ISDS was launched in 2010 by two long-serving veterans of New Zealand's reconstruction in Afghanistan, Karl Maddaford and Alpha Kennedy. They founded ISDS on a philosophy that reconstruction success in unstable, conflict or post-conflict zones requires deep community engagement and capacity-building focused on direct local input in construction as well as in post-construction management, operations and maintenance.
"We very deliberately are not a technical-based entity," says Maddaford, CEO. "We are not road builders, vertical constructors, renewable energy implementers or agronomists—even though we have successfully delivered programs in each of these disciplines. We are reconstruction program specialists."

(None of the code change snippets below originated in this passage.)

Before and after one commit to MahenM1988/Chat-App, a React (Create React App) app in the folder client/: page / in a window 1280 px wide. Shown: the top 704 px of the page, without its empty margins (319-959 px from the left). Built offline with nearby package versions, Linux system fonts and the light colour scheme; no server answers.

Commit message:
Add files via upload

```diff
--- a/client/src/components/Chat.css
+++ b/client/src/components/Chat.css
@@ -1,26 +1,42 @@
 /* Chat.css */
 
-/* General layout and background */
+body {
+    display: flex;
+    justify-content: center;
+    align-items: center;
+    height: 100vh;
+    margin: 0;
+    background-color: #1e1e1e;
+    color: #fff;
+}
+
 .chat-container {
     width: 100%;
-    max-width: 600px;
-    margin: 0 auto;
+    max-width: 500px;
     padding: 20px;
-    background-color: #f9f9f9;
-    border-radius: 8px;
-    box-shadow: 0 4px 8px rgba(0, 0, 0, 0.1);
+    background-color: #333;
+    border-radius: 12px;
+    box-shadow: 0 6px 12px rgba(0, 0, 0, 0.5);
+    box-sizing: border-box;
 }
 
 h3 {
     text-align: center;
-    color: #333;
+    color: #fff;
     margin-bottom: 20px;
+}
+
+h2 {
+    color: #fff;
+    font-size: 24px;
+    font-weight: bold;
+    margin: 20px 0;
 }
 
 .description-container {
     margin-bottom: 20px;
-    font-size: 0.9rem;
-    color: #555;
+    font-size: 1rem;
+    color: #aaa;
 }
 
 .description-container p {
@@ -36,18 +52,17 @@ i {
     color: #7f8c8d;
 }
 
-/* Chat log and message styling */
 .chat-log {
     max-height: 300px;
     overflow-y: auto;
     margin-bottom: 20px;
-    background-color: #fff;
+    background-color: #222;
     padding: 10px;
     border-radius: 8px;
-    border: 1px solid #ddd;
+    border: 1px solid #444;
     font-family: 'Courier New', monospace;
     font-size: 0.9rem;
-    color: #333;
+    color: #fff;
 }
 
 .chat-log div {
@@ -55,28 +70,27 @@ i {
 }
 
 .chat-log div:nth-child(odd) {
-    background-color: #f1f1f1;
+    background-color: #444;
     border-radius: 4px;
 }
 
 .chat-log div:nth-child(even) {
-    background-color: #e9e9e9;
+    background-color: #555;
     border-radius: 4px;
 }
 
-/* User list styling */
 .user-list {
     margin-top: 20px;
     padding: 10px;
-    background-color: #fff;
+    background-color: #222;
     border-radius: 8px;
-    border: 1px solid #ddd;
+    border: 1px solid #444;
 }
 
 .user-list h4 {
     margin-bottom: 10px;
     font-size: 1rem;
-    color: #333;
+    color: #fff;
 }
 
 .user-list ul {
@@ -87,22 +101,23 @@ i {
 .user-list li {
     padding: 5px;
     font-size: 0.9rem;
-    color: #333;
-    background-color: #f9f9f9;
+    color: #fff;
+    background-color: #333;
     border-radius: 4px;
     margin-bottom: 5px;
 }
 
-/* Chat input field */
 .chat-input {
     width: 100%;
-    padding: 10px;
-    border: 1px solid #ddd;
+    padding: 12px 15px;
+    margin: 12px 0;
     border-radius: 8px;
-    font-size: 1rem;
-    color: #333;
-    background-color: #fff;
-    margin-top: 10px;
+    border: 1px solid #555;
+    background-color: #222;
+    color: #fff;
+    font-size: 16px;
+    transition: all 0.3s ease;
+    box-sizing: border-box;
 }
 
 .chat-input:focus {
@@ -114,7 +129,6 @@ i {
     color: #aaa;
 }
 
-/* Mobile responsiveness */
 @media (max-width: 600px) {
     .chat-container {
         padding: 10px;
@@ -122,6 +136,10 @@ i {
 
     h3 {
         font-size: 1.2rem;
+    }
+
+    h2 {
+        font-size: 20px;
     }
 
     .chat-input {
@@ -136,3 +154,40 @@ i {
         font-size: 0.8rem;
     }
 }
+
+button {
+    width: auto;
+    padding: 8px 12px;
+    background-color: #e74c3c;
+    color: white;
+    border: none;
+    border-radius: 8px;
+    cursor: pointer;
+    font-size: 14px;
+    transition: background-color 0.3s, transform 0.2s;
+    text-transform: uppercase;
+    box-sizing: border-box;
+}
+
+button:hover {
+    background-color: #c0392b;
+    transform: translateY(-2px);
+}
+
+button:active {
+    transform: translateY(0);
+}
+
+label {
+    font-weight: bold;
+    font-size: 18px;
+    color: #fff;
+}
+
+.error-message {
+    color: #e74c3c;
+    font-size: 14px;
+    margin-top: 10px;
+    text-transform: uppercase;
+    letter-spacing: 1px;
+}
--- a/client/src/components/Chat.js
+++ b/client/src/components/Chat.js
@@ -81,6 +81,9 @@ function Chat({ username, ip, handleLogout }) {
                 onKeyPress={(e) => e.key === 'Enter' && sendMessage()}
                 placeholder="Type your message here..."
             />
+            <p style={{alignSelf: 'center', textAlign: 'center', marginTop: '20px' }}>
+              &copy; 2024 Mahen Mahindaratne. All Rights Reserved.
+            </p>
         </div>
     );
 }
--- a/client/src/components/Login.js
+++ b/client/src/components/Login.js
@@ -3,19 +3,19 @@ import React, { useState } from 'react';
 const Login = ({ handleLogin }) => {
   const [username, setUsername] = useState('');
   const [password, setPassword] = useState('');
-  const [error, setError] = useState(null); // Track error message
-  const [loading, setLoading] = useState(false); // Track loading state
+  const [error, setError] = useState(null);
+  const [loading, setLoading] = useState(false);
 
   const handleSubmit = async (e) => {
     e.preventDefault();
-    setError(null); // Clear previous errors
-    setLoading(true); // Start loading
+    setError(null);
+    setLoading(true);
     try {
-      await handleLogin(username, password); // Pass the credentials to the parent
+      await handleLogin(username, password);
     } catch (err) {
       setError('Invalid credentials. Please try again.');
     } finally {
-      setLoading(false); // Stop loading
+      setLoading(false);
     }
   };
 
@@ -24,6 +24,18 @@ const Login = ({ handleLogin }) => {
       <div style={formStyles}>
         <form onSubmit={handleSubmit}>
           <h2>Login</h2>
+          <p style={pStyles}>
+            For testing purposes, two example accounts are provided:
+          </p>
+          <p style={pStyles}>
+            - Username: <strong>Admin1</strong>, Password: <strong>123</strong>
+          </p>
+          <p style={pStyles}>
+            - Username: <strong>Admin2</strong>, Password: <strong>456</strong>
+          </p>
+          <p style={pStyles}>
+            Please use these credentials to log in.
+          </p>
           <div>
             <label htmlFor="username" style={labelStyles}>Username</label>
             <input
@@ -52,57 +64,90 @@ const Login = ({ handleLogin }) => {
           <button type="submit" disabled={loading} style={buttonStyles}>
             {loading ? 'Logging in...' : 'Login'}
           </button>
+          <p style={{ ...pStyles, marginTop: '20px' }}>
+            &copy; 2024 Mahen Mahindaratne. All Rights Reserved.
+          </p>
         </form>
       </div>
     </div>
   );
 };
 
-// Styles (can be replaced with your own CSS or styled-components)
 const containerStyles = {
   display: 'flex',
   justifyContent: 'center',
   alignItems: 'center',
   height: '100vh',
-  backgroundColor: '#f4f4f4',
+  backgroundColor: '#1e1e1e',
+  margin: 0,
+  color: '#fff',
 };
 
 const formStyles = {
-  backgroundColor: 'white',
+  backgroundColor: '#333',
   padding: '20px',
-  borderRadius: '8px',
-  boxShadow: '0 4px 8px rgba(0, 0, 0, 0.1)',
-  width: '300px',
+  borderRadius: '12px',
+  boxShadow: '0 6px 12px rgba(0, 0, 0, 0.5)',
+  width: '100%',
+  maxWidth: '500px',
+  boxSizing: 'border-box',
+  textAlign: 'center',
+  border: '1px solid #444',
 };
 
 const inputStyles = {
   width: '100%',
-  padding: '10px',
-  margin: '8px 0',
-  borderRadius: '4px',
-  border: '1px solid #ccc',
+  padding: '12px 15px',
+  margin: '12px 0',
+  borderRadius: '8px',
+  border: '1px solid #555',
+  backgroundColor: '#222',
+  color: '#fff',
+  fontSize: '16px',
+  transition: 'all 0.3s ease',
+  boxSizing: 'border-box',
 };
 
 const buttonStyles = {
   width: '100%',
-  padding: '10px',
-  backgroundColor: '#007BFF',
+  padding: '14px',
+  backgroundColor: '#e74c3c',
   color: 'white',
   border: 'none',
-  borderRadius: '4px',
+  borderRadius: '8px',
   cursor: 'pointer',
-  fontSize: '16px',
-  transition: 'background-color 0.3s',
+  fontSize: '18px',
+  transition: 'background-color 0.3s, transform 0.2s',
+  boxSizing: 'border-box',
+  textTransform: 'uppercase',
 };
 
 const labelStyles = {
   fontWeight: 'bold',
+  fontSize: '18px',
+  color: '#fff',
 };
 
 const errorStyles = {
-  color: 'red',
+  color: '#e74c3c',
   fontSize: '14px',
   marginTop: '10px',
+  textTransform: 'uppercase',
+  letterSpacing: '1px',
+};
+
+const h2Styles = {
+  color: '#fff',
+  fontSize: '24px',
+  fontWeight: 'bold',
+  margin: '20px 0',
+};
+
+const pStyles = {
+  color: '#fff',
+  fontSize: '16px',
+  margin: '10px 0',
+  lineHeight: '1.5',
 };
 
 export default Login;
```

The utility's equipment must meet standards for a 20-year service life in an environment that includes 100-km-per-hour continuous winds, with gusts to 150 km per hour, as well as heavy snow, deep cold and continuous dust. The project includes build-out of storage battery banks, back-up generators, transmission lines as well as distribution, metering, maintenance and management systems. All components must be available in-country, supportable by Afghan resources and maintainable by local staff.
One of the tools ISDS uses in the project is a service from San Diego-based NoteVault, a voice-to-text mobile reporting system for contractors. It stores verbal notes on a smartphone and uploads them for transcription and routing whenever cell coverage is found. Seeing "a real utility in NoteVault for this and all future projects," Maddaford says he deployed it to capture progress notes and photos from a team spread out in a mountainous region, where Internet and mobile coverage is intermittent and unreliable.
"By combining advanced tools such as NoteVault, [we] were able to maintain a higher degree of control over project variables and progress," Maddaford says. Issues are raised and addressed quickly while maintaining "a high level of inclusion" to stakeholders—most of whom were not in Afghanistan.
"The project has been very favorably received by the local community as this is the first time they have had access to mains power," Maddaford says. "Primary recipients have been residential households—allowing opportunities to study after dark and significantly increasing the standard of living."